Scan the records below and copy every line that contains the string "color".

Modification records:
==================================================

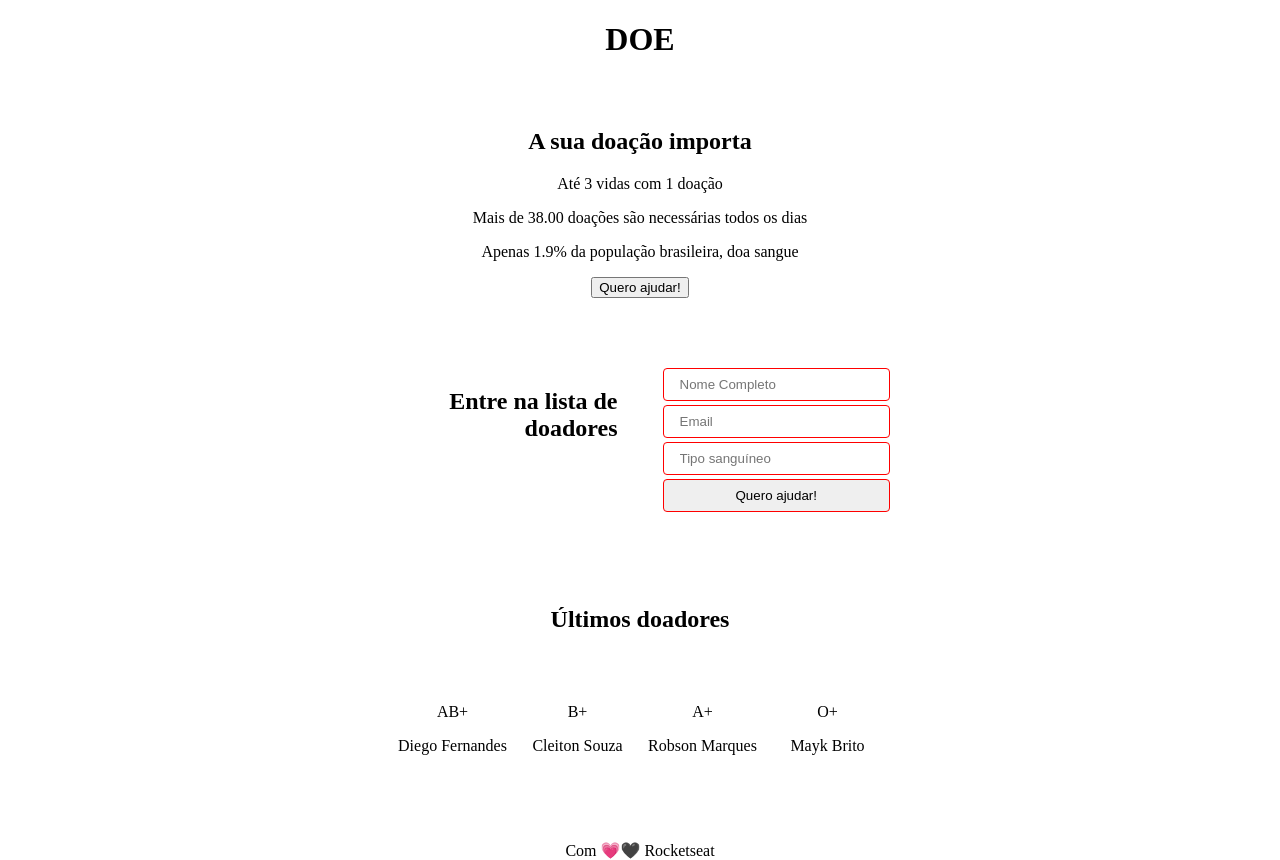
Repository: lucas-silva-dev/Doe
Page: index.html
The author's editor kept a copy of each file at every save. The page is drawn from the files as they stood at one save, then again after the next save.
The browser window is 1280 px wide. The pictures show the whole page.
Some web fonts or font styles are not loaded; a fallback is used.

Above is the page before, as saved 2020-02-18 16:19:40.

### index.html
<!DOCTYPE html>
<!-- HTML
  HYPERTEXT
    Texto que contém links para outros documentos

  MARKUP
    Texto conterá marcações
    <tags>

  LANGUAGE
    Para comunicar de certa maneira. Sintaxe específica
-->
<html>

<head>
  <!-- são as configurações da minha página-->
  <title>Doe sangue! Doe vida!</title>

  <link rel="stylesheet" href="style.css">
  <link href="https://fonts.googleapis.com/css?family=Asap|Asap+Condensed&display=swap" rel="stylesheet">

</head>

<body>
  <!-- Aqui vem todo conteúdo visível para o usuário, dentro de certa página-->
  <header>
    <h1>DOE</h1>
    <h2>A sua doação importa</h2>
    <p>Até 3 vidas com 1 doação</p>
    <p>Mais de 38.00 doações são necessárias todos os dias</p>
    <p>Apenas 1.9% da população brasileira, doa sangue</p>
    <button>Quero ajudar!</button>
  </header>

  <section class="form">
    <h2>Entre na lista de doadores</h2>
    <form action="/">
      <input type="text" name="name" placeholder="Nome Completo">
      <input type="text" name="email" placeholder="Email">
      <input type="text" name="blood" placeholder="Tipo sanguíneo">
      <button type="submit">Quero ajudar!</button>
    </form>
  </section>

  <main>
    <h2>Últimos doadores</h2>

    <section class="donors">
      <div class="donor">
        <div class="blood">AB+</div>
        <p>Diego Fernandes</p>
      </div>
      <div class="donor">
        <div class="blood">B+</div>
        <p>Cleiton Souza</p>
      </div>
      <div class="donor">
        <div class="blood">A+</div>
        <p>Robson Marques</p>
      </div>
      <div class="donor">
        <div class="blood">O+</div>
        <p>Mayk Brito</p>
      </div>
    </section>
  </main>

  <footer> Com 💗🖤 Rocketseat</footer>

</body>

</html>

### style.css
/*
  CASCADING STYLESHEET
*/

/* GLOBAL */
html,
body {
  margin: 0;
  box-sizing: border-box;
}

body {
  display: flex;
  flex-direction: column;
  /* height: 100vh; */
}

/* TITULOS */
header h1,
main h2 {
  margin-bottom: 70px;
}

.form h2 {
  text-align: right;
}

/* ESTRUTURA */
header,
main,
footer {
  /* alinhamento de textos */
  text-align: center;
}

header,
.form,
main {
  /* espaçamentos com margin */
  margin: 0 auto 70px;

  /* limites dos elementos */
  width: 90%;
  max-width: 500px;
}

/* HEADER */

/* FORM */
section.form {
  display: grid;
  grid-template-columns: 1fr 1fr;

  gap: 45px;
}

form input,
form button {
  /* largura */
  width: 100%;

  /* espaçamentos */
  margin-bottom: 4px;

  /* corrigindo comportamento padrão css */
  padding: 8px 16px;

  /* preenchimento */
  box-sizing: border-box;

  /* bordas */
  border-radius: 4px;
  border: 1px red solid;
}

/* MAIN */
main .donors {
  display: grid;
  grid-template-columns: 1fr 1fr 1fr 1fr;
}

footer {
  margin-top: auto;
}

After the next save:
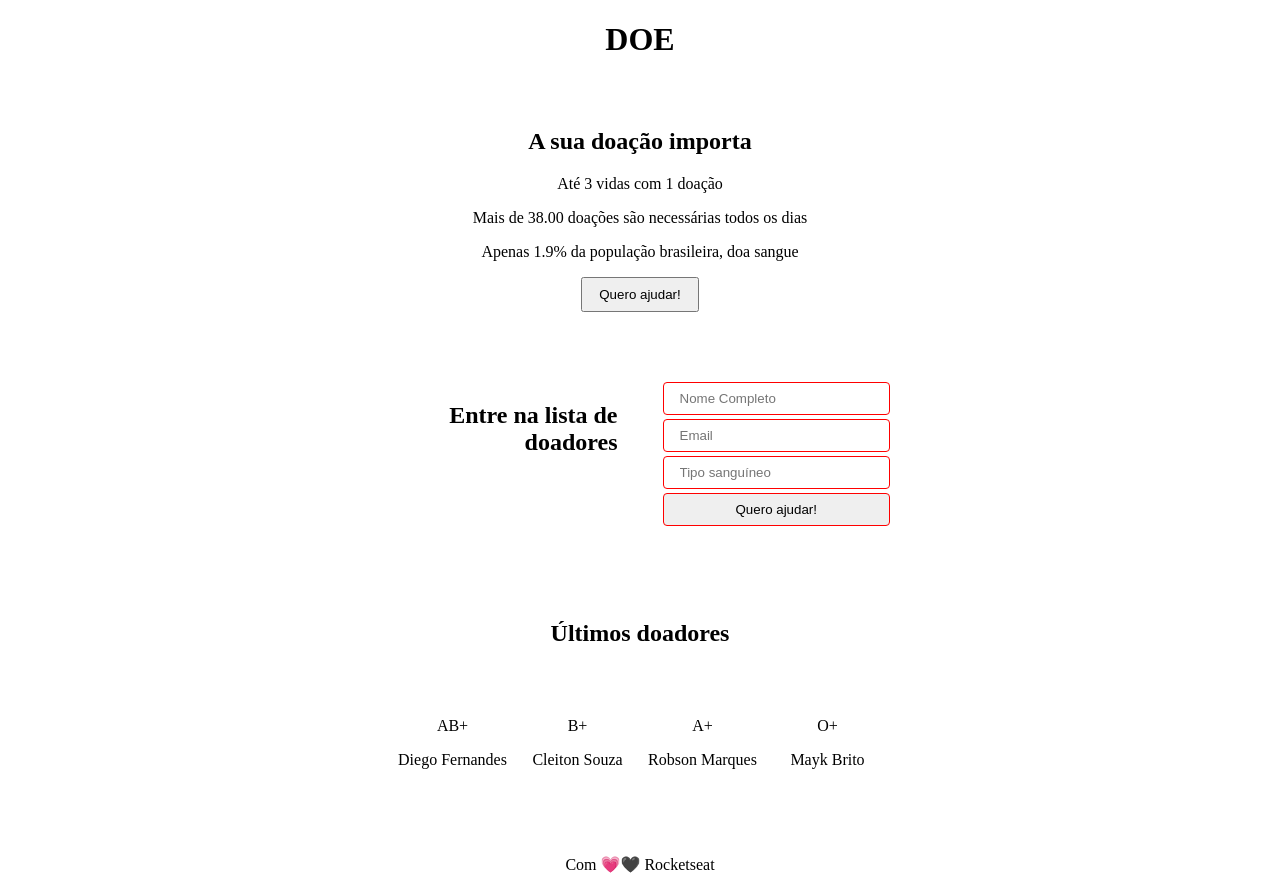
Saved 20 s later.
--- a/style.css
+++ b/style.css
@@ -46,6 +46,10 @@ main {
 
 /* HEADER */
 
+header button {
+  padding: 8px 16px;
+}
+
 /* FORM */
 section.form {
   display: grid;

==================================================

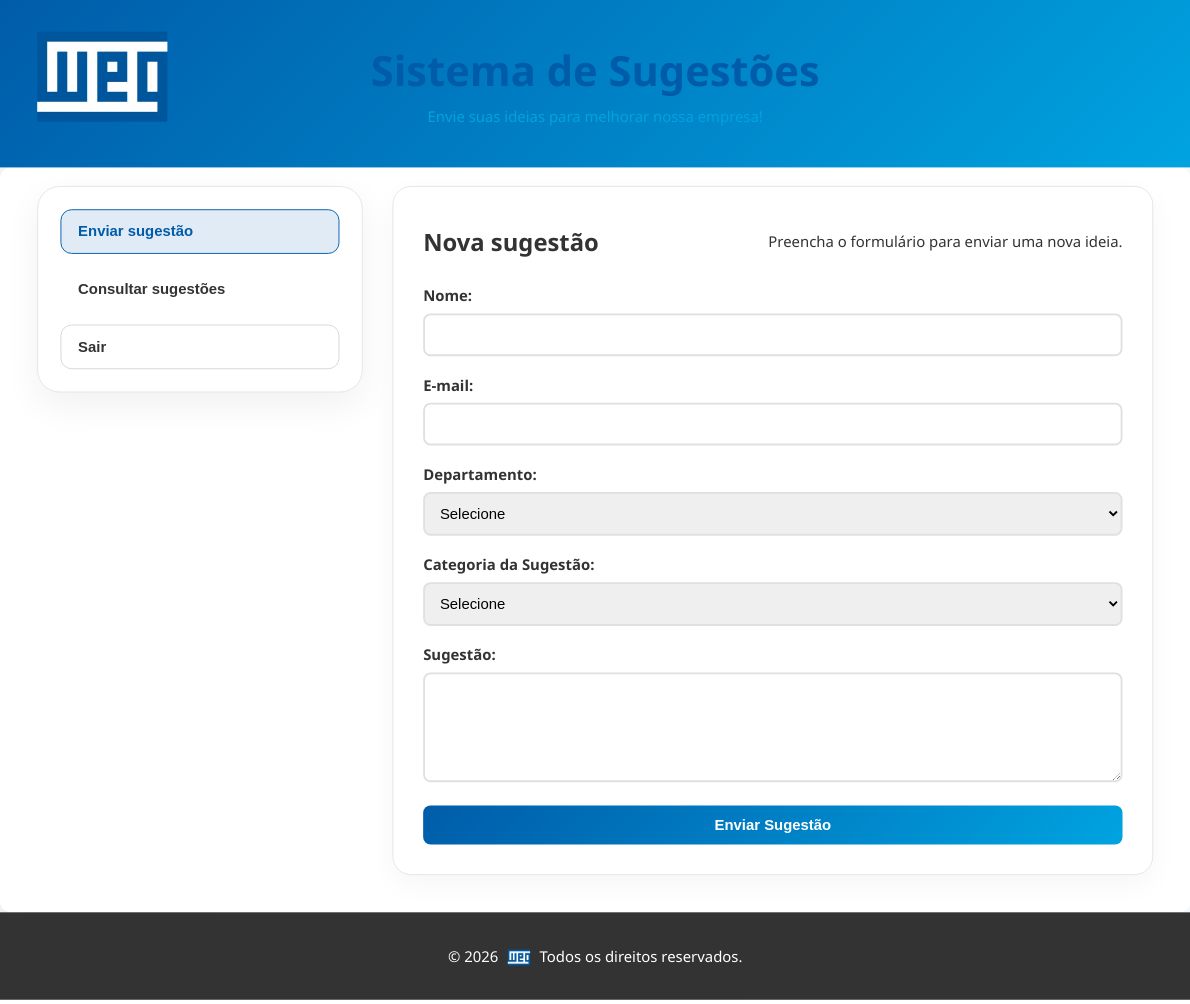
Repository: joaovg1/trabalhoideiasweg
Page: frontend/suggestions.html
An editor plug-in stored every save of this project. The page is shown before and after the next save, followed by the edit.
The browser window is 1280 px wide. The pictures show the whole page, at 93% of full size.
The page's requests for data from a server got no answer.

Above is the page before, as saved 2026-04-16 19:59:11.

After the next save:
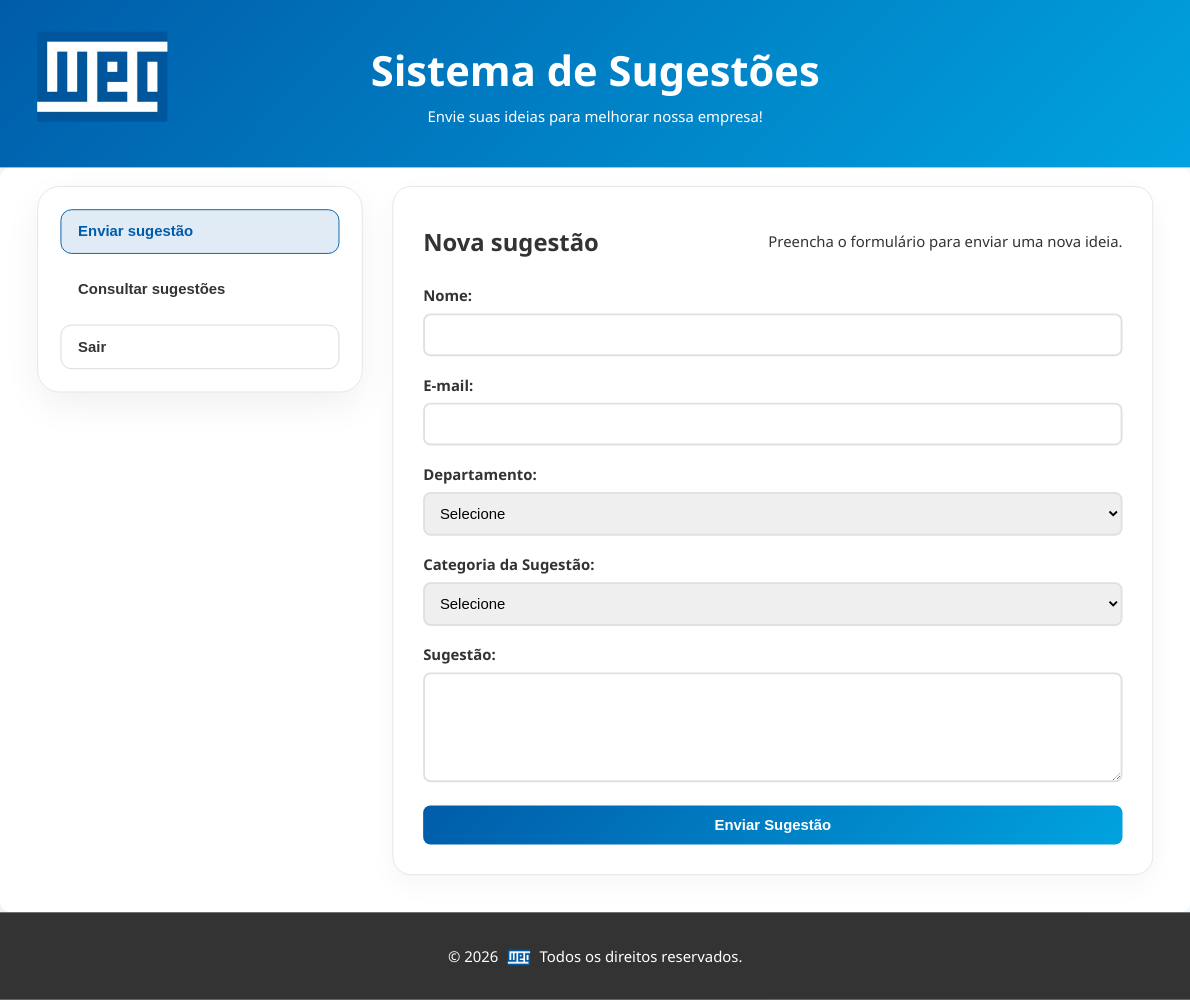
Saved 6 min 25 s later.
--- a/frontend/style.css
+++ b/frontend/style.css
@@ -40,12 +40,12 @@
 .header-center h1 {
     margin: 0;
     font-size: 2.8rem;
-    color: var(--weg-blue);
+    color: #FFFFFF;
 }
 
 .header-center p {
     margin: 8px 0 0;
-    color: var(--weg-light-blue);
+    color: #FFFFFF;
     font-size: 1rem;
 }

==================================================

**Completed exercise**
-    color: var(--weg-blue);
+    color: #FFFFFF;
-    color: var(--weg-light-blue);
+    color: #FFFFFF;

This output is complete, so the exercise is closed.